▶ _ACTION ITEM_: Write out the data again exactly, skipping every picture.

BEGIN DATASET

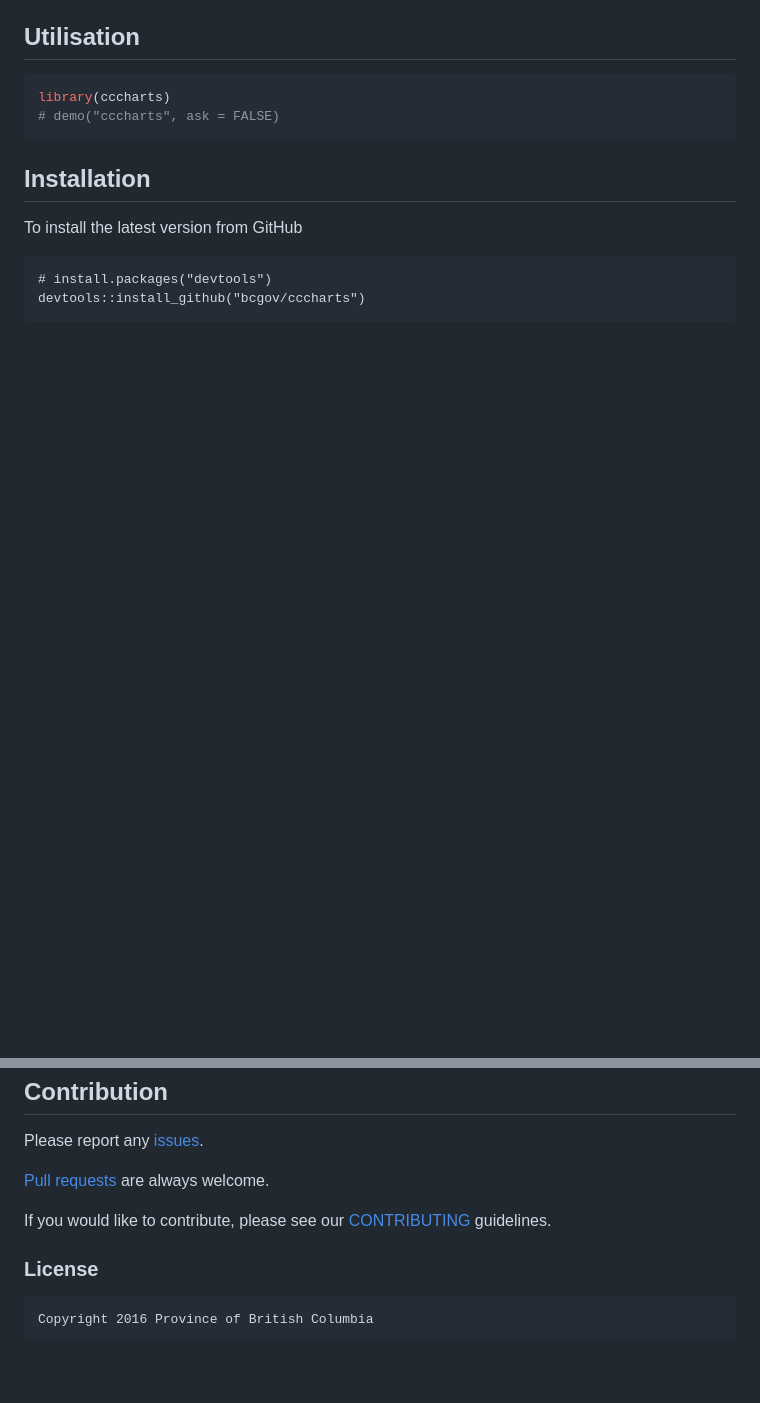
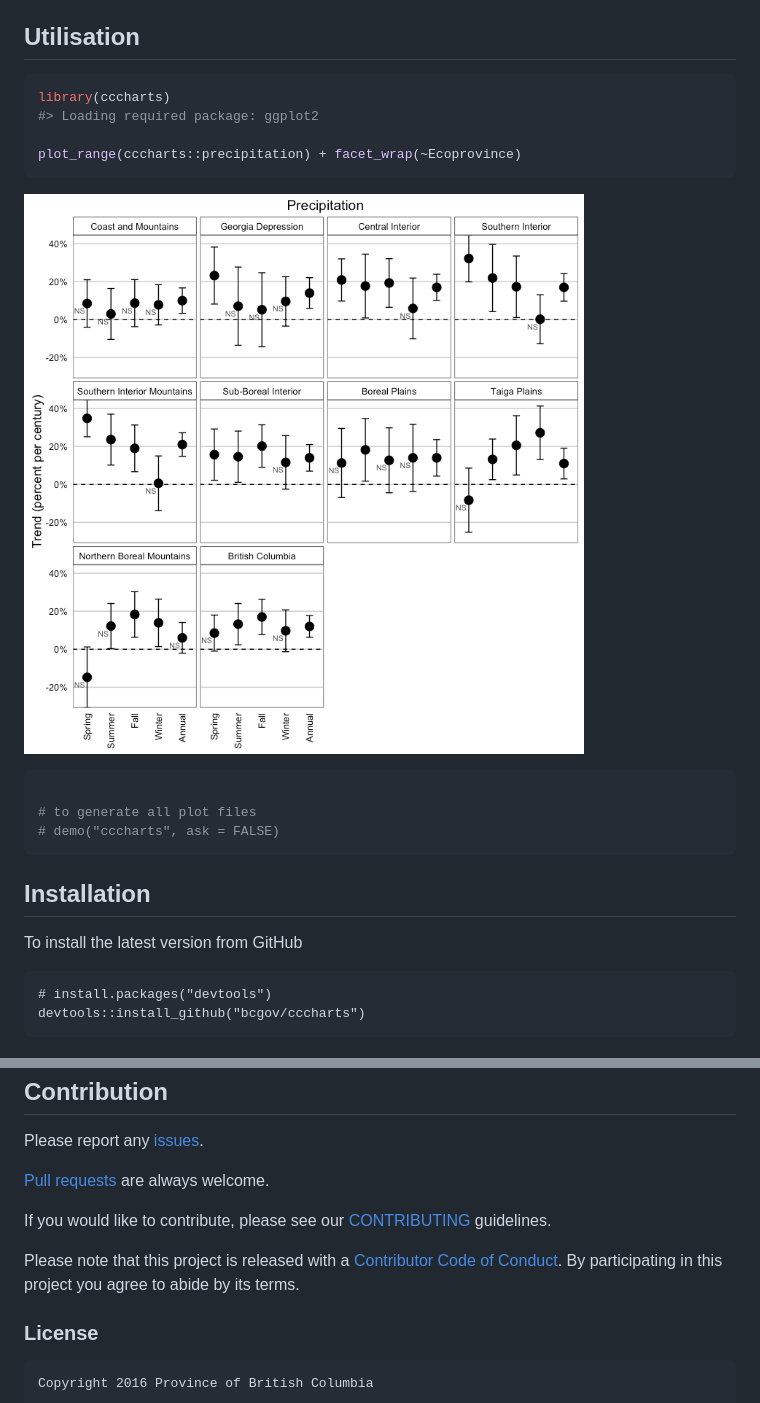
Before and after one commit to bcgov/cccharts, a Markdown page: README.md, 2 parts joined by grey strips. GitHub-like rendering; pictures changed too: README-unnamed-chunk-2-1.png (added); blank space fills up the shorter version.

Commit message:
Add plot to README

````diff
--- a/README.md
+++ b/README.md
@@ -15,6 +15,16 @@ Utilisation
 
 ``` r
 library(cccharts)
+#> Loading required package: ggplot2
+
+plot_range(cccharts::precipitation) + facet_wrap(~Ecoprovince)
+```
+
+![](README-unnamed-chunk-2-1.png)
+
+``` r
+
+# to generate all plot files
 # demo("cccharts", ask = FALSE)
 ```
 
@@ -35,6 +45,8 @@ Please report any [issues](https://github.com/bcgov/cccharts/issues).
 
 If you would like to contribute, please see our [CONTRIBUTING](CONTRIBUTING.md) guidelines.
 
+Please note that this project is released with a [Contributor Code of Conduct](CODE_OF_CONDUCT.md). By participating in this project you agree to abide by its terms.
+
 ### License
 
     Copyright 2016 Province of British Columbia
````
Also changed, not shown: 2 other files.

END DATASET

▶ _ANSWER SECTION_:
Before and after one commit to bcgov/cccharts, a Markdown page: README.md, 2 parts joined by grey strips. GitHub-like rendering; pictures changed too: README-unnamed-chunk-2-1.png (added); blank space fills up the shorter version.

Commit message:
Add plot to README

````diff
--- a/README.md
+++ b/README.md
@@ -15,6 +15,16 @@ Utilisation
 
 ``` r
 library(cccharts)
+#> Loading required package: ggplot2
+
+plot_range(cccharts::precipitation) + facet_wrap(~Ecoprovince)
+```
+
+![](README-unnamed-chunk-2-1.png)
+
+``` r
+
+# to generate all plot files
 # demo("cccharts", ask = FALSE)
 ```
 
@@ -35,6 +45,8 @@ Please report any [issues](https://github.com/bcgov/cccharts/issues).
 
 If you would like to contribute, please see our [CONTRIBUTING](CONTRIBUTING.md) guidelines.
 
+Please note that this project is released with a [Contributor Code of Conduct](CODE_OF_CONDUCT.md). By participating in this project you agree to abide by its terms.
+
 ### License
 
     Copyright 2016 Province of British Columbia
````
Also changed, not shown: 2 other files.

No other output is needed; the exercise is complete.